▶ [INPUT FOR THIS TASK]:
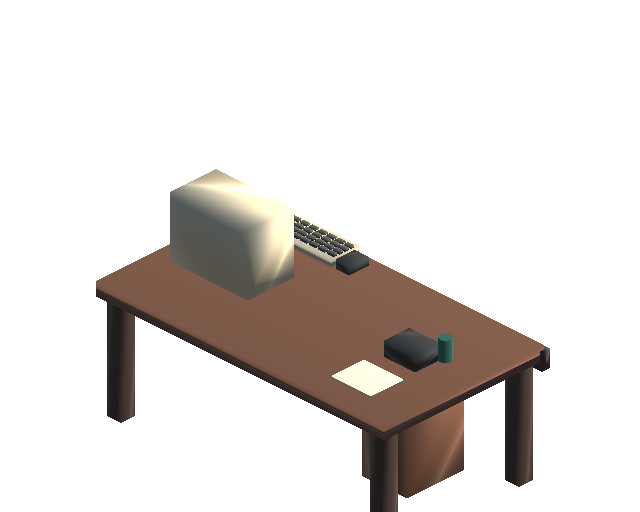
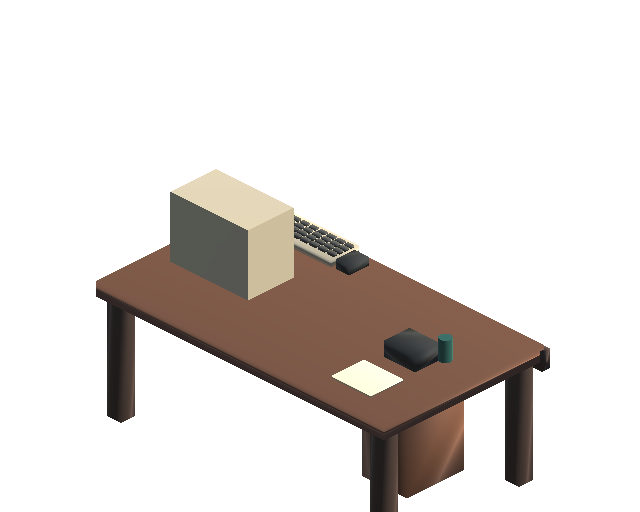
fix: align CRT and keyboard rendering with workstation tile axes

Changed region(s): [[0.2812, 0.3125, 0.4688, 0.5938]]

diff --git a/Assets/FamilyCompany/Experimental/Family3DPrototype/Editor/WorkstationTileCentreRegression.cs b/Assets/FamilyCompany/Experimental/Family3DPrototype/Editor/WorkstationTileCentreRegression.cs
@@ -14,15 +14,18 @@ namespace FamilyCompany.Experimental.Family3D.Editor
         {
             public int basis, turn;
             public float chairError, stemError, keyboardLateral, screenLateral, screenNormalError;
+            public float monitorDeskAxisError, keyboardDeskAxisError, monitorFaceNormalError;
         }
         [Serializable] private class Result
         {
             public string scope = "geometry only; gameplay and release remain separate";
             public Sample[] samples;
+            public bool passed;
         }
         public static void RunBatch()
         {
             var samples = new List<Sample>();
+            bool passed = true;
             try
             {
                 for (int basis = 0; basis < 2; basis++)
@@ -46,30 +49,70 @@ namespace FamilyCompany.Experimental.Family3D.Editor
                         Vector3 screen = desk.MonitorWorld - centre; screen.y = 0;
                         Transform panel = desk.transform.Find("Crt_Screen");
                         Mesh mesh = panel.GetComponent<MeshFilter>().sharedMesh;
-                        Vector3 meshNormal = panel.TransformDirection(Vector3.Cross(
-                            mesh.vertices[4] - mesh.vertices[0], mesh.vertices[1] - mesh.vertices[0])).normalized;
+                        Vector3 panelRight = panel.TransformDirection(mesh.vertices[1] - mesh.vertices[0]);
+                        Vector3 meshNormal = Vector3.Cross(Vector3.up, panelRight).normalized;
                         if (Vector3.Dot(meshNormal, -f) < 0) meshNormal = -meshNormal;
+                        // In the overlay's oblique mapped coordinates the Euclidean surface normal
+                        // is not the tile-forward vector. Match the actual desk-front plane instead.
+                        Vector3 expectedNormal = Vector3.Cross(Vector3.up, r).normalized;
+                        if (Vector3.Dot(expectedNormal, -f) < 0) expectedNormal = -expectedNormal;
+                        Transform top = desk.transform.Find("Desk_Top");
+                        Transform body = desk.transform.Find("Crt_Body");
+                        Transform keyboard = desk.transform.Find("Keyboard");
                         var sample = new Sample { basis=basis, turn=turn,
                             chairError=Vector3.Distance(centre, desk.ChairGroundWorld),
                             stemError=Vector3.Distance(centre, stem),
                             keyboardLateral=Vector3.Cross(key, f).magnitude,
                             screenLateral=Vector3.Cross(screen, f).magnitude,
-                            screenNormalError=Vector3.Angle(meshNormal, -f) };
+                            screenNormalError=Vector3.Angle(meshNormal, expectedNormal),
+                            monitorDeskAxisError=BoxAxisError(body, top),
+                            keyboardDeskAxisError=BoxAxisError(keyboard, top),
+                            monitorFaceNormalError=FaceNormalError(body.GetComponent<MeshFilter>().sharedMesh) };
                         samples.Add(sample);
                         if (sample.chairError > 0.0001f || sample.stemError > 0.0001f ||
                             sample.keyboardLateral > 0.0001f || sample.screenLateral > 0.0001f ||
-                            sample.screenNormalError > 0.1f)
-                            throw new InvalidOperationException(JsonUtility.ToJson(sample));
+                            sample.screenNormalError > 0.1f || sample.monitorDeskAxisError > 0.1f ||
+                            sample.keyboardDeskAxisError > 0.1f || sample.monitorFaceNormalError > 0.1f)
+                            passed = false;
                     }
                     finally { UnityEngine.Object.DestroyImmediate(root); }
                 }
-                Directory.CreateDirectory("Artifacts/WorkstationTileCentre");
-                File.WriteAllText("Artifacts/WorkstationTileCentre/geometry.json",
-                    JsonUtility.ToJson(new Result { samples=samples.ToArray() }, true));
+                string output = "Artifacts/WorkstationTileCentre";
+                string[] args = Environment.GetCommandLineArgs();
+                for (int i = 0; i + 1 < args.Length; i++)
+                    if (args[i] == "-workstationGeometryOutput") output = args[i + 1];
+                Directory.CreateDirectory(output);
+                File.WriteAllText(Path.Combine(output, "geometry.json"),
+                    JsonUtility.ToJson(new Result { samples=samples.ToArray(), passed=passed }, true));
+                if (!passed) throw new InvalidOperationException("Desk/monitor/key axes or CRT face normals failed; see geometry.json.");
                 Debug.Log("WORKSTATION_TILE_CENTRE: PASS 8 rotated physical-geometry cases");
                 EditorApplication.Exit(0);
             }
             catch (Exception error) { Debug.LogException(error); EditorApplication.Exit(1); }
+        }
+
+        private static float BoxAxisError(Transform part, Transform desk)
+        {
+            Vector3[] p = part.GetComponent<MeshFilter>().sharedMesh.vertices;
+            Vector3[] d = desk.GetComponent<MeshFilter>().sharedMesh.vertices;
+            return Mathf.Max(
+                Vector3.Angle(part.TransformVector(p[1] - p[0]), desk.TransformVector(d[1] - d[0])),
+                Vector3.Angle(part.TransformVector(p[2] - p[1]), desk.TransformVector(d[2] - d[1])));
+        }
+
+        private static float FaceNormalError(Mesh mesh)
+        {
+            Vector3[] vertices = mesh.vertices, normals = mesh.normals;
+            int[] triangles = mesh.triangles;
+            float maximum = 0f;
+            for (int t = 0; t < triangles.Length; t += 3)
+            {
+                Vector3 face = Vector3.Cross(vertices[triangles[t + 1]] - vertices[triangles[t]],
+                    vertices[triangles[t + 2]] - vertices[triangles[t]]).normalized;
+                for (int k = 0; k < 3; k++)
+                    maximum = Mathf.Max(maximum, Vector3.Angle(face, normals[triangles[t + k]]));
+            }
+            return maximum;
         }
     }
 }

diff --git a/Assets/FamilyCompany/Runtime/Character3D/Family3DWorkstation.cs b/Assets/FamilyCompany/Runtime/Character3D/Family3DWorkstation.cs
@@ -45,6 +45,8 @@ namespace FamilyCompany.Runtime.Character3D
         public float CushionWorldY { get; private set; }
         public Vector3 KeyboardWorld { get; private set; }
         public Vector3 MonitorWorld { get; private set; }
+        // Semantic screen-facing tile direction mapped into the overlay. In an oblique
+        // presentation this is not the Euclidean lighting normal of the screen mesh.
         public Vector3 MonitorScreenOutwardWorld { get; private set; }
         public Vector3 WorkSurfaceWorld { get; private set; }
         public Vector3 DeskTopCenterWorld { get; private set; }
@@ -476,8 +478,8 @@ namespace FamilyCompany.Runtime.Character3D
             // screen, keyboard and chair occupy one real perpendicular centreline.
             float gridSkew = Vector3.Dot(gridRightLocalUnit, gridForwardLocalUnit);
             // The occupied chair cell and the desk cell directly behind it share grid x=0.
-            // Keep the screen and keyboard on that tile axis. Their own rectangular parts
-            // use a perpendicular right axis; a projected desk basis is not a monitor normal.
+            // Keep the screen and keyboard on that tile axis. Their visual parts must use
+            // the same mapped basis as the tabletop, not a separately orthogonalized axis.
             if (centerChairOnSeatCell) { monitorRight = 0f; gridSkew = 0f; }
             float keyboardRight =
                 monitorRight + gridSkew * (screenForward - keyboardForward);
@@ -496,7 +498,7 @@ namespace FamilyCompany.Runtime.Character3D
             MonitorWorld = monitor.position;
             for (var line = 0; line < 4; line++)
                 AddGridBox("Crt_TextLine_" + line,
-                    OperatorLocal(monitorRight + (-0.04f + (line % 2) * 0.025f) * h,
+                    GridLocal(monitorRight + (-0.04f + (line % 2) * 0.025f) * h,
                         (0.675f - line * 0.03f) * h,
                         monitorForward - 0.105f * h),
                     (0.125f + (line % 2) * 0.045f) * h,
@@ -518,7 +520,7 @@ namespace FamilyCompany.Runtime.Character3D
             for (var row = 0; row < 4; row++)
             for (var column = 0; column < 9; column++)
                 AddGridBox("Key_" + row + "_" + column,
-                OperatorLocal(keyboardRight + (-0.156f + column * 0.039f) * h,
+                GridLocal(keyboardRight + (-0.156f + column * 0.039f) * h,
                         (0.512f + row * 0.0015f) * h,
                         keyboardForward + (-0.037f + row * 0.025f) * h),
                     0.028f * h,
@@ -685,13 +687,6 @@ namespace FamilyCompany.Runtime.Character3D
                    gridForwardLocalUnit * forward;
         }
 
-        private Vector3 OperatorLocal(float right, float y, float forward)
-        {
-            Vector3 operatorRight = centerChairOnSeatCell
-                ? Vector3.Cross(Vector3.up, gridForwardLocalUnit).normalized : gridRightLocalUnit;
-            return operatorRight * right + Vector3.up * y + gridForwardLocalUnit * forward;
-        }
-
         private Material CreateMaterial(string materialName, Color colour, float metallic, float smoothness)
         {
             Shader shader = Shader.Find("Standard");
@@ -749,11 +744,10 @@ namespace FamilyCompany.Runtime.Character3D
             value.transform.localScale = Vector3.one;
             value.layer = layer;
 
-            bool operatorPart = centerChairOnSeatCell &&
-                (objectName.StartsWith("Crt_", StringComparison.Ordinal) ||
-                 objectName.StartsWith("Key_", StringComparison.Ordinal) || objectName == "Keyboard");
-            Vector3 right = (operatorPart
-                ? Vector3.Cross(Vector3.up, gridForwardLocalUnit).normalized : gridRightLocalUnit) * (width * 0.5f);
+            // The physical authoring basis is orthogonal; the runtime overlay maps the whole
+            // workstation onto the tile camera. Applying a different basis only to the CRT
+            // made its edges diverge from the desk by 19.47 degrees in the mapped world.
+            Vector3 right = gridRightLocalUnit * (width * 0.5f);
             Vector3 forward = gridForwardLocalUnit * (depth * 0.5f);
             Vector3 up = Vector3.up * (height * 0.5f);
             var mesh = new Mesh { name = objectName + "_MappedGridMesh" };
@@ -785,6 +779,20 @@ namespace FamilyCompany.Runtime.Character3D
                     triangles[triangle + 1] = triangles[triangle + 2];
                     triangles[triangle + 2] = swap;
                 }
+            if (objectName.StartsWith("Crt_", StringComparison.Ordinal))
+            {
+                // A rigid CRT casing has planar faces. Sharing eight corner normals smoothed
+                // across every face, making straight panels look melted/leaning under light.
+                // Split only CRT face vertices; dimensions, materials and other furniture stay.
+                Vector3[] corners = mesh.vertices;
+                var faceVertices = new Vector3[triangles.Length];
+                for (int index = 0; index < triangles.Length; index++)
+                {
+                    faceVertices[index] = corners[triangles[index]];
+                    triangles[index] = index;
+                }
+                mesh.vertices = faceVertices;
+            }
             mesh.triangles = triangles;
             mesh.RecalculateNormals();
             mesh.RecalculateBounds();

diff --git a/Docs/MONITOR_ALIGNMENT_PATCH.md b/Docs/MONITOR_ALIGNMENT_PATCH.md
@@ -1,0 +1,44 @@
+# CRT·키보드 책상 정렬 패치
+
+2026-09-06 요청: 네 방향 CRT가 책상에 비해 휘고 기울어 보이는 부분만 고친다.
+사용자는 완료 후 기존 메인 실행파일을 직접 열어 업데이트를 확인할 예정이다.
+수정된 네 방향 sheet를 표시한 뒤 사용자 "1" / "이 모습으로 배포" 승인을 받았다.
+
+## 수정 경계
+
+`Family3DWorkstation`은 두 표현 경로를 공유한다. sprite authoring은 orthogonal X/Z와 30도 카메라를
+쓰고, 실제 캐릭터와 함께 그리는 runtime은 이미 승인된 45도 overlay 카메라에 tile 좌표를 투영한다.
+후자의 desk axes는 mapped coordinates다. 이때 CRT/keyboard만 폭 축을 별도로 직교화하면 나머지
+책상과 19.4712도 달라진다. 독립적으로 계산한 직각 normal과 타일-facing vector도 같은 개념이 아니다.
+
+이번 수정은 CRT/keyboard/details에만 따로 적용하던 축 예외를 제거한다. 책상과 같은 투영을 쓰되
+canonical 물리 authoring의 90도 회전은 유지한다. 모델 치수/중심/높이/재질/카메라는 바꾸지 않는다.
+공유된 8 corner normal로 CRT 면 전체를 둥글게 만들던 shading은 CRT 면 정점을 분리해서 수정한다.
+의자와 다른 가구의 shading은 그대로다. 새 3D 모델이나 유료 생성은 없다.
+
+보존: 책상·의자 3칸 footprint, 4방향 rotation/preview/점유, 의자 타일 중앙, 캐릭터/양팔/다리/착석,
+손목 목표, 보행/충돌/금액/세이브, 패치 worker. 상점의 네 desk PNG는 같은 수정으로 rebake하며
+chair PNG 네 장과 importer 설정은 바꾸지 않는다.
+
+## 독립 검증
+
+- `WorkstationTileCentreRegression.RunBatch`: orthogonal authoring + mapped overlay 각각 네 방향.
+  CRT/keyboard actual mesh edges vs actual desk edges, screen front vs desk-front plane, CRT triangle
+  lighting normals, chair/stem tile centre, keyboard/screen centreline. 위치 gate 0.0001, 각도 gate 0.1도.
+  수정 전 axis 19.4712도 / CRT normal 77.0653도 FAIL; 수정 후 ≤0.028도 / 0도 PASS.
+- 원본 red/green: `Artifacts/MonitorAlignment20260906/{red,green}/geometry.json`.
+- FastQA actual render와 264 typing/seat poses PASS, 근거 `Artifacts/MonitorAlignment20260906/fast-chair`.
+  pose injection 검사이며 실제 normal 출근/보행 검증과 혼동하지 않는다.
+- 사용자의 수정 외형 승인, exact clean Release, 실제 normal 네 가족 gate 이후만 공개한다.
+  과거 native purchase 입력 증거를 새 클릭으로 다시 명명하지 않는다.
+
+## 패치 확인 계약
+
+고정 메인은 `%USERPROFILE%\Downloads\FamilyCompany_Playtest\FamilyCompany.exe` 그대로다.
+소스 commit/push만으로 배포됐다고 하지 않는다. 검증된 새 Release를 이전 manifest 기반 delta로 공개한다.
+이전 `.2`의 재사용 asset은 새 manifest가 참조하므로 임의 삭제하지 않는다. 해당 최초 메인은 패치 진입점이며
+이전 게임으로 우회하는 fallback이 아니다. 저장은 별도 보존한다.
+
+사용자가 직접 수신 화면을 확인할 수 있도록 **사용자의 AppData snapshot/current pointer를 미리
+업데이트하지 않는다**. 독립 patch 시험은 별도 QA 설치 root에서 수행하고 실제 production 서버/바이트
+수신 여부와 Unity 재시작 시험 여부를 구분한다. 최종 공개 version·SHA·수신량은 PROJECT_STATE에 기록한다.

diff --git a/Docs/PROJECT_STATE.md b/Docs/PROJECT_STATE.md
@@ -2,7 +2,30 @@
 
 Last updated: 2026-09-06. This file contains current handoff state only. Superseded Father experiments are not current inputs.
 
-## 2026-09-06 latest: approved public Release v2, fixed main installed, real GitHub boot passed
+## 2026-09-06 latest work: monitor/table alignment correction, next patch pending
+
+User reported that the CRT looks tilted relative to the desk and requested only that correction,
+then will personally start the existing main EXE to observe the patch. Current published version is
+still `.2` below; no new patch is public yet. Keep the fixed Downloads EXE and user's v2 AppData cache
+unchanged so their next launch performs the real update. Do not consume that update in the user's store.
+
+- Root cause reproduced: CRT/key mesh width was independently orthogonalized inside the runtime's
+  mapped overlay, diverging from the tabletop by **19.4712 degrees**. Shared corner normals also smoothed
+  the rigid CRT faces (face-normal error 77.0653 degrees), giving a bent/rounded appearance.
+- Only `Family3DWorkstation` visual geometry changed: use the tabletop's same mapped axes for CRT,
+  keyboard and their details; split CRT face normals. No camera, actor, chair, footprint, sockets,
+  dimensions, materials, collision, navigation, money, save or patch-worker changes.
+- Independent geometry red→green across orthogonal authoring + actual oblique overlay ×4 rotations:
+  alignment error max 0.028 degrees (unchanged 0.1 gate), CRT face-normal error 0, chair/stem shift 0.
+  Actual FastQA four-direction/typing 264 poses PASS, penetrations 0; user-visible review sheet produced.
+  Scripts-only build 23.063s. Four desk preview PNGs rebaked; four chair PNG hashes unchanged.
+- User approved the displayed corrected sheet with "1" / "이 모습으로 배포". No character pose/model approval
+  is invented; existing approved body/seat look remains unchanged and this approval covers the shown CRT fix.
+- Remaining: clean exact-identity Release and normal gameplay
+  gates, GitHub delta publication, independent update verification without touching the user's cache.
+  [Scope and projection contract](MONITOR_ALIGNMENT_PATCH.md). No new runtime build is approved by this note.
+
+## 2026-09-06 published baseline: approved Release v2, fixed main installed, real GitHub boot passed
 
 **Current delivery is complete:** [fc-win-20260906.2](https://github.com/zzangzzangman2/company/releases/tag/fc-win-20260906.2),
 source **ee48a72c8e9979a605a64c59820af8d23fdbcf4c**, sequence 2, exact Unity 6000.3.21f1,

diff --git a/Docs/DECISIONS.md b/Docs/DECISIONS.md
@@ -1,5 +1,17 @@
 # DECISIONS
 
+## 2026-09-06 / 모니터·키보드와 책상 축 불일치만 수정
+
+- 사용자가 CRT의 기울어 보이는 자세를 지적했다. 실제 overlay에서 CRT/key에만 별도 직각 축을 적용한
+  코드가 책상 축 대비 19.4712도 불일치를 만들었다. CRT 면의 공유 corner normal도 표면을 둥글게 보이게 했다.
+- 모든 책상 위 직사각형 부품은 책상과 같은 투영 기저를 쓴다. physical authoring의 직각 기저와 현재
+  runtime overlay의 mapped coordinates를 혼동하지 않는다. 배우용 카메라/몸체를 이 문제 때문에 바꾸지 않는다.
+- CRT 면 normal만 분리하고 dimensions/material/중심/높이는 유지한다. 키보드 상세 키와 화면 글줄도 같은
+  기저로 배치한다. 의미 좌석/손목 목표/가구 footprint/의자/보행/세이브는 그대로다.
+- source push와 게임 patch 공개를 구분한다. 사용자가 직접 업데이트를 보겠다고 했으므로 기존 고정 메인과
+  사용자의 설치 cache는 선제 교체/업데이트하지 않는다. 사용자가 수정 sheet를 보고 "1" / "이 모습으로 배포"로
+  승인했다. 공개 이전 독립 Release 검증은 그대로 필요하다.
+
 ## 2026-09-06 / 승인 릴리스 공개와 고정 메인 실제 검증 완료
 
 - `fc-win-20260906.2` / ee48a72c 비 Development Release를 사용자 승인과 독립 receipt로 공개했다.

diff --git a/Docs/FAMILY_3D_CHARACTER_STANDARD.md b/Docs/FAMILY_3D_CHARACTER_STANDARD.md
@@ -239,6 +239,13 @@ sky probe는 캐릭터 밝기에 영향이 없다. 밝기 조정 수단은 `_Col
 
 ## 8. 착석·워크스테이션 계약 (h = WalkActor.StandingHeight)
 
+2026-09-06 모니터 정렬 수정: CRT/키보드는 의자 타일에서 이어지는 중심선을 유지하면서, 모서리는 반드시
+책상 상판과 같은 투영 축을 사용한다. runtime overlay에만 존재하는 비직교 mapped basis를 CRT만 별도로
+직교화하면 책상과 19.47도 틀어진다. `MonitorScreenOutwardWorld`는 의미 타일-facing의 mapped 방향이지
+해당 좌표계의 Euclidean surface normal이 아니다. 실제 메시 면의 법선은 책상 전면의 법선과 대조한다.
+의자 중심/배우 yaw/양손 목표/스케일은 바꾸지 않는다. 자세 수치만으로 CRT와 책상 정렬 PASS를 대체하지
+않으며, 네 방향 메시 모서리 및 CRT 면 normal을 별도 검증한다. physical sprite authoring은 기존 직각 기저다.
+
 2026-09-06 사용자 수정: production 의자 지면 중심은 반드시 `seat.Cell` 타일 중앙이다.
 키보드 기준으로 의자를 이동하던 구형 `0.28h` socket 보정은 production에서 폐기한다.
 의자 부품/크기와 배우 스케일은 유지하되 화면·키보드를 좌석 타일의 책상 방향 축에 정렬한다.

diff --git a/Docs/ASSET_MANIFEST.md b/Docs/ASSET_MANIFEST.md
@@ -3,6 +3,12 @@
 This manifest lists the production Player V8 and Father V19 packages first, followed by current
 family inputs and canonical production assets. Retired iterations are not reusable sources.
 
+2026-09-06 CRT alignment correction: the four `OfficeBuildFurniture/desk_with_pc_*.png` previews were
+rebaked from the same procedural workstation after correcting CRT face normals and its runtime
+desk-axis mapping. No generated model/texture, colour, dimension or source package was replaced.
+All four chair PNG hashes and all importer metadata remain unchanged. Runtime acceptance/publication
+is separate; see `MONITOR_ALIGNMENT_PATCH.md` and the latest PROJECT_STATE entry.
+
 2026-09-06 workstation preview rebake: `OfficeBuildFurniture/desk_with_pc_{se,sw,nw,ne}.png`
 uses the same V31 original chair/desk source with chair ground fixed at the semantic tile centre.
 Source: `Family3DWorkstationSpriteAuthoring.BakeBatch`, Unity 6000.3.21f1, local procedural render;
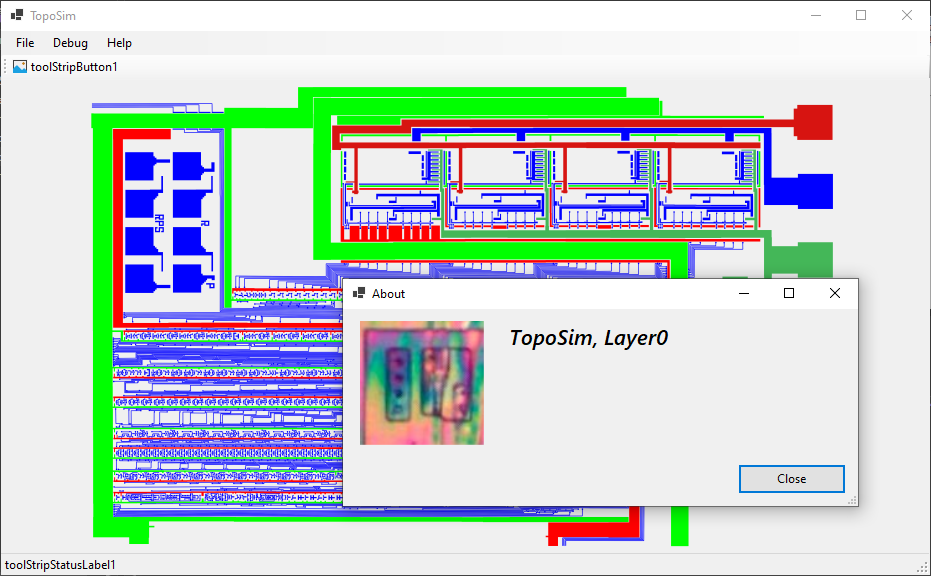
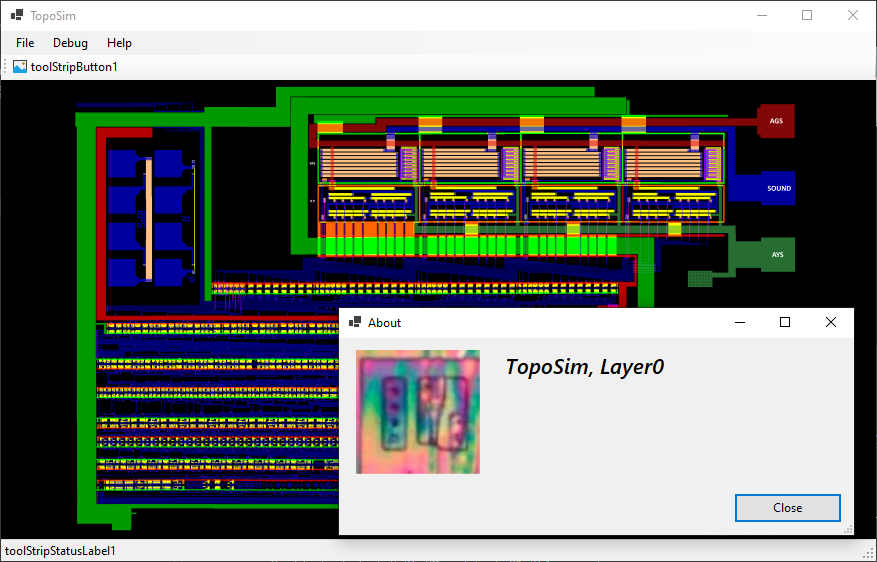
TopoSimLatest

diff --git a/TopoSim/FormMain.Designer.cs b/TopoSim/FormMain.Designer.cs
@@ -81,7 +81,7 @@
 			// loadImageToolStripMenuItem
 			// 
 			loadImageToolStripMenuItem.Name = "loadImageToolStripMenuItem";
-			loadImageToolStripMenuItem.Size = new Size(180, 22);
+			loadImageToolStripMenuItem.Size = new Size(145, 22);
 			loadImageToolStripMenuItem.Text = "Load Image...";
 			loadImageToolStripMenuItem.Click += loadImageToolStripMenuItem_Click;
 			// 
@@ -133,6 +133,7 @@
 			// 
 			// pictureBox1
 			// 
+			pictureBox1.BackColor = Color.Black;
 			pictureBox1.Dock = DockStyle.Fill;
 			pictureBox1.Location = new Point(0, 49);
 			pictureBox1.Name = "pictureBox1";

▶ [WHAT IS BEING ASKED]: Where does the string "namespace" occur in the material? Copy every line where it does.

▶ [WORKED SOLUTION]:
@@ -14,15 +14,18 @@ namespace FamilyCompany.Experimental.Family3D.Editor
@@ -46,30 +49,70 @@ namespace FamilyCompany.Experimental.Family3D.Editor
@@ -45,6 +45,8 @@ namespace FamilyCompany.Runtime.Character3D
@@ -476,8 +478,8 @@ namespace FamilyCompany.Runtime.Character3D
@@ -496,7 +498,7 @@ namespace FamilyCompany.Runtime.Character3D
@@ -518,7 +520,7 @@ namespace FamilyCompany.Runtime.Character3D
@@ -685,13 +687,6 @@ namespace FamilyCompany.Runtime.Character3D
@@ -749,11 +744,10 @@ namespace FamilyCompany.Runtime.Character3D
@@ -785,6 +779,20 @@ namespace FamilyCompany.Runtime.Character3D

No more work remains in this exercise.